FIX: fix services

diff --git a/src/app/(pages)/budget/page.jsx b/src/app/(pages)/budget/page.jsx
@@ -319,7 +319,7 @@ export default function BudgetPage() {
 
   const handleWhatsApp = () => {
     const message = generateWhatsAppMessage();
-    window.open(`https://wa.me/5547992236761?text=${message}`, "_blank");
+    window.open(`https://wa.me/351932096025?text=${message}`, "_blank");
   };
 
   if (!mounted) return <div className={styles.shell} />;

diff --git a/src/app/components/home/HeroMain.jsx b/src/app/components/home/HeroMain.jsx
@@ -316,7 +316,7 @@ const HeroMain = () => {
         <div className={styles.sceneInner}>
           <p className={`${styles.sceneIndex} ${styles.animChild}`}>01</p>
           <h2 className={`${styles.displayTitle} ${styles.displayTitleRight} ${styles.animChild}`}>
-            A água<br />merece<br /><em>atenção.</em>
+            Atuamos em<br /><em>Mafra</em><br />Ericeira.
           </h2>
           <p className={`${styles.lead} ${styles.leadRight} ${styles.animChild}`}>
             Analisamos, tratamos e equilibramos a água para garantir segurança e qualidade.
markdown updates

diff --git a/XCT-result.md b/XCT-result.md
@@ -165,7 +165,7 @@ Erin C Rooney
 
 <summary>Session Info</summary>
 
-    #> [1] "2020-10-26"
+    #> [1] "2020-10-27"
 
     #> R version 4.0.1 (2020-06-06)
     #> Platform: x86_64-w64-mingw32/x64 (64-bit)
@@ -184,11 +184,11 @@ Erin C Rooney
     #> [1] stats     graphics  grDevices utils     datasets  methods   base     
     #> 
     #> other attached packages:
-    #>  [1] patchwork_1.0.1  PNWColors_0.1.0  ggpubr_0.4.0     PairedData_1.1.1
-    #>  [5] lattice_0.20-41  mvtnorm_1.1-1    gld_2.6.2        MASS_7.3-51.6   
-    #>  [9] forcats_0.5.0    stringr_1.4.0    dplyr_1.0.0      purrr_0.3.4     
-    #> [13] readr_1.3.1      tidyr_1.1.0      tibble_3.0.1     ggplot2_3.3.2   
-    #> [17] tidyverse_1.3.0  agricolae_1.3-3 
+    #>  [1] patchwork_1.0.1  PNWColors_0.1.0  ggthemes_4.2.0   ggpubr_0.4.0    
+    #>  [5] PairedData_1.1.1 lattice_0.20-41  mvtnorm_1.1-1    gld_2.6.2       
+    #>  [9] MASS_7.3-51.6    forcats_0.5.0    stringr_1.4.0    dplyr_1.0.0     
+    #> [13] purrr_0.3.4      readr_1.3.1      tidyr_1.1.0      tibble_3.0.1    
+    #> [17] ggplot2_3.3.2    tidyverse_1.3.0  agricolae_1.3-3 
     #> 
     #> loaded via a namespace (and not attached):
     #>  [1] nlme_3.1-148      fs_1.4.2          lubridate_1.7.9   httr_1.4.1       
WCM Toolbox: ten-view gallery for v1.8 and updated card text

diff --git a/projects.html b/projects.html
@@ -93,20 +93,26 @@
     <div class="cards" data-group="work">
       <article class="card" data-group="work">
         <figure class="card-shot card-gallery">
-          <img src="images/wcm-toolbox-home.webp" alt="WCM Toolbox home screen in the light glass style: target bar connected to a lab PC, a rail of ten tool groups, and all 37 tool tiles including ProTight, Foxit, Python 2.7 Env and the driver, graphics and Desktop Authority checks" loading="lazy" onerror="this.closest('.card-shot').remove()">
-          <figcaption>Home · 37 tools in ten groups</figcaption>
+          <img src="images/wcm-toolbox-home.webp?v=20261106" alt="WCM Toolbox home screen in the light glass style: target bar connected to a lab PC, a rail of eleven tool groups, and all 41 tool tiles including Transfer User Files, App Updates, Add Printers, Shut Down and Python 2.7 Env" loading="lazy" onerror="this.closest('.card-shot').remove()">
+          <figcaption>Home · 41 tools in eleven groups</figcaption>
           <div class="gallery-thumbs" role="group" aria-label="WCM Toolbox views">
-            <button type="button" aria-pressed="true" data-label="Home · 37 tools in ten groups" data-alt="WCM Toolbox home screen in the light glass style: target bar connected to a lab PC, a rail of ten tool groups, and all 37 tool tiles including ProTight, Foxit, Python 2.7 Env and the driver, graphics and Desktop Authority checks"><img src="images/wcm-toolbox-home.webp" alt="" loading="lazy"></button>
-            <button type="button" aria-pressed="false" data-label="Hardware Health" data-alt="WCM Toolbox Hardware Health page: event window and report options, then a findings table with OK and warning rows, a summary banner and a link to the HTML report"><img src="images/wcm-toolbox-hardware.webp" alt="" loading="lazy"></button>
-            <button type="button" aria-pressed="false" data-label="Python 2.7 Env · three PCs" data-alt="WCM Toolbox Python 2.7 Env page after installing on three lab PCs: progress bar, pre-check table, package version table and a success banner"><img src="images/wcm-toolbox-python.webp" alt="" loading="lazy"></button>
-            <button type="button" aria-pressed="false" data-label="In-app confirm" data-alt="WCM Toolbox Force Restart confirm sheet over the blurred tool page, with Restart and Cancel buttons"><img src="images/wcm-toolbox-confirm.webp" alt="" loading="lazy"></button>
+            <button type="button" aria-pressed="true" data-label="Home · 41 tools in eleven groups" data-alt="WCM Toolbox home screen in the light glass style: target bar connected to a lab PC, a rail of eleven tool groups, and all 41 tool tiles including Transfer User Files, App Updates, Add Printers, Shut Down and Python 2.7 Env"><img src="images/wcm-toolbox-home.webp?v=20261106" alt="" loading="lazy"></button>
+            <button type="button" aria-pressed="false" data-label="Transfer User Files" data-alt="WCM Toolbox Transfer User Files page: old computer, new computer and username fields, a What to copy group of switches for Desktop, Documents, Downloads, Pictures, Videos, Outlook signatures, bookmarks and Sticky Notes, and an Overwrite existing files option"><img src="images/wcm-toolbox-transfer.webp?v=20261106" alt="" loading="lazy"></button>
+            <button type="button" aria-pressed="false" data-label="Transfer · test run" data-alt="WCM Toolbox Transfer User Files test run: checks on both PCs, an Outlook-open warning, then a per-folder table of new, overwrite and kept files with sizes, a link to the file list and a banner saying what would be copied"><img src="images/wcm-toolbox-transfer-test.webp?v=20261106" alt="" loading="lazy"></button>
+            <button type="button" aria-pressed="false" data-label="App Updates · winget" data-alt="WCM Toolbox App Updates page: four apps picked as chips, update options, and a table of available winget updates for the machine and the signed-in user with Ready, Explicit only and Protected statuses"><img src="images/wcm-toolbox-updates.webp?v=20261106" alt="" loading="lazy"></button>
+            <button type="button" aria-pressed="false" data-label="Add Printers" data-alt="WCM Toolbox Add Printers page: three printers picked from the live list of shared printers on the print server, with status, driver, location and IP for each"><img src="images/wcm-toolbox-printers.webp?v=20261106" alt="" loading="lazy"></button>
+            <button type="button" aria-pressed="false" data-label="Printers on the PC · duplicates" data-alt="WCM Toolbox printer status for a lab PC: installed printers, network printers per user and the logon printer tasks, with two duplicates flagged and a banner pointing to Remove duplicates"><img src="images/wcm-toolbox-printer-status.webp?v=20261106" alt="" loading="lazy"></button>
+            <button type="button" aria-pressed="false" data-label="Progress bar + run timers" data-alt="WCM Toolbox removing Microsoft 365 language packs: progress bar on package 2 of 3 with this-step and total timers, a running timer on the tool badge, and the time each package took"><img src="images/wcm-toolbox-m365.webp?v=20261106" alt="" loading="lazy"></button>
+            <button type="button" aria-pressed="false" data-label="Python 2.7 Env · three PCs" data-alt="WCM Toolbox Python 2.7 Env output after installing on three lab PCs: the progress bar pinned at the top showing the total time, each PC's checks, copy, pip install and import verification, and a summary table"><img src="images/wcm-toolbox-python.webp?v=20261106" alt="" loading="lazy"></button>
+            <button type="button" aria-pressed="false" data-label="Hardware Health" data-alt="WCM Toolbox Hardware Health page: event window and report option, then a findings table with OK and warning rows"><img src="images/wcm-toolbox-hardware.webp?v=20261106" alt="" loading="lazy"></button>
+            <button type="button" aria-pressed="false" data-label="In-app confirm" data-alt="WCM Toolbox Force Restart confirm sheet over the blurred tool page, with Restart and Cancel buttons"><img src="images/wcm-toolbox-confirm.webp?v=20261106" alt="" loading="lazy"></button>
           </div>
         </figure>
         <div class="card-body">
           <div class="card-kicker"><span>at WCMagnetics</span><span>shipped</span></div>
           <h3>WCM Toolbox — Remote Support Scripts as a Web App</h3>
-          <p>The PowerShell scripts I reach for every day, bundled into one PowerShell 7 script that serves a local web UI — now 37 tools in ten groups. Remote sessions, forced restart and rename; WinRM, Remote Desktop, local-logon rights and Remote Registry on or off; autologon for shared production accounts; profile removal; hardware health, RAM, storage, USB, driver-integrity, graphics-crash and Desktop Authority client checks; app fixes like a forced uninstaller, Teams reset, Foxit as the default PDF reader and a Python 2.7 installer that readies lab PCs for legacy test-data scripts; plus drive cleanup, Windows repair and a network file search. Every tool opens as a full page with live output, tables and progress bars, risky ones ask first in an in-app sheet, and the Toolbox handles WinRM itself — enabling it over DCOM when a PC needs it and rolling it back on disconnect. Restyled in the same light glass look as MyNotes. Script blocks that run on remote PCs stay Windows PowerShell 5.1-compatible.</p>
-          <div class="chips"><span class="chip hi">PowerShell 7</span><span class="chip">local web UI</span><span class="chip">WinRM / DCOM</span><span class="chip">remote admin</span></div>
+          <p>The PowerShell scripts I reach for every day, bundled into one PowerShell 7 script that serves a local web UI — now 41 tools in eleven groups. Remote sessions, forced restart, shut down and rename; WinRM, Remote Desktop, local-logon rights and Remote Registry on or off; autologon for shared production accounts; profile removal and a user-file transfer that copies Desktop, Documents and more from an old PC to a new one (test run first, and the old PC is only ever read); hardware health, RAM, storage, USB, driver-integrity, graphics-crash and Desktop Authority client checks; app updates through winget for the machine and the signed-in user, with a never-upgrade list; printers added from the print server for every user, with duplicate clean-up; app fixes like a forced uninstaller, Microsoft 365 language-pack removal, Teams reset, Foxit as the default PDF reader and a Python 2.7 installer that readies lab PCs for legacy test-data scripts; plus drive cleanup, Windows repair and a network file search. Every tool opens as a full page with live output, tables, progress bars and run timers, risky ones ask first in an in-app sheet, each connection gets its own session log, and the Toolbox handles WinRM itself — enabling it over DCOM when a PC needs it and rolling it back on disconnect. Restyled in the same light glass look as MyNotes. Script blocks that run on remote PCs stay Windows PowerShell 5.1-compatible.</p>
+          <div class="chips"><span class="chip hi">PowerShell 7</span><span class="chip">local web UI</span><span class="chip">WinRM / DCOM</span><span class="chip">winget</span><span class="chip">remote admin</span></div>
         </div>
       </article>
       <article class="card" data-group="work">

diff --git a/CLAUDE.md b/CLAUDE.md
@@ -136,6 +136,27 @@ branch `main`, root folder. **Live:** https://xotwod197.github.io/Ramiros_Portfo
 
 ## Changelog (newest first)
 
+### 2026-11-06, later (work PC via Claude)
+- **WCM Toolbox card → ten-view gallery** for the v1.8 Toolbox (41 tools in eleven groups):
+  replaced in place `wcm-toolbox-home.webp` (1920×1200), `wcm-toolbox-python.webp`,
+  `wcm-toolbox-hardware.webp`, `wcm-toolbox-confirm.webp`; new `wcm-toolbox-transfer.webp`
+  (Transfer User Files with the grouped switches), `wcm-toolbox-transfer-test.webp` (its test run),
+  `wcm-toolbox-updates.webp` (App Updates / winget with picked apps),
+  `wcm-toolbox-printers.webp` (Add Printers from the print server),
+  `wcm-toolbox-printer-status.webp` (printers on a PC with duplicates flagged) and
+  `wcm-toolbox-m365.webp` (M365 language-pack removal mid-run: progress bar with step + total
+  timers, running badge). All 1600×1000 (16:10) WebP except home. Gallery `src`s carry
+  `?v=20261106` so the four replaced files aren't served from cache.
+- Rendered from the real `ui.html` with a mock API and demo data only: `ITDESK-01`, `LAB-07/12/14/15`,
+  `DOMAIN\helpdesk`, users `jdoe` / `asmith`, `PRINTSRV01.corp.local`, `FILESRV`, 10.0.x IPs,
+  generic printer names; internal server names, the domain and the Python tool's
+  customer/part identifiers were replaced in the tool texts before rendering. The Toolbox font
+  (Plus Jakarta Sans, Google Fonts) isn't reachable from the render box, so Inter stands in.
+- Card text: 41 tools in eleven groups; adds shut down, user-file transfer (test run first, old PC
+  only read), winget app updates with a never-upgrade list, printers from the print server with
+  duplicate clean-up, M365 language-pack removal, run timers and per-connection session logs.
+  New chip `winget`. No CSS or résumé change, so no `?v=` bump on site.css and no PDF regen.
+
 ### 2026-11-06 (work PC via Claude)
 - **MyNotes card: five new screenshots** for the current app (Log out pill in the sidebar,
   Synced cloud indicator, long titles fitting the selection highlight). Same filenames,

======

— TASK DESCRIPTION —
From the line that has "(Transfer User Files" through the line that has "step + total", copy every line exactly as it appears above, and leave out all others.

— SOLUTION TO THE PROBLEM —
+  (Transfer User Files with the grouped switches), `wcm-toolbox-transfer-test.webp` (its test run),
+  `wcm-toolbox-updates.webp` (App Updates / winget with picked apps),
+  `wcm-toolbox-printers.webp` (Add Printers from the print server),
+  `wcm-toolbox-printer-status.webp` (printers on a PC with duplicates flagged) and
+  `wcm-toolbox-m365.webp` (M365 language-pack removal mid-run: progress bar with step + total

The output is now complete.